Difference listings

^^^^^^^^^^^^^^^^

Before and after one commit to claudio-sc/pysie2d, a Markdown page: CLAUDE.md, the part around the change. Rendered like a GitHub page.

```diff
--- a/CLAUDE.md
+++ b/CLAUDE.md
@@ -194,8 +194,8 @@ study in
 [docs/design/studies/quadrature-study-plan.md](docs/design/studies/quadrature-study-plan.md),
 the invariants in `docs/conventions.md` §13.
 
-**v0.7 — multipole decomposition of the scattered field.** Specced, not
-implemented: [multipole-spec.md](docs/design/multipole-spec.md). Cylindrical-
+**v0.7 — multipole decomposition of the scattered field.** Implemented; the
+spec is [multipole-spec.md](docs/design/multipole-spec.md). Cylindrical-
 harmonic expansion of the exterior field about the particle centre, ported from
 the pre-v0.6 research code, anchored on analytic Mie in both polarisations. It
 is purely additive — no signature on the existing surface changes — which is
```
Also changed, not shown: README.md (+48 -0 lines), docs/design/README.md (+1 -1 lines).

^^^^^^^^^^^^^^^^

◆ What is required:
Show every line from the entries that includes the word "field".

◆ Response to the exercise:
-**v0.7 — multipole decomposition of the scattered field.** Specced, not
+**v0.7 — multipole decomposition of the scattered field.** Implemented; the
 harmonic expansion of the exterior field about the particle centre, ported from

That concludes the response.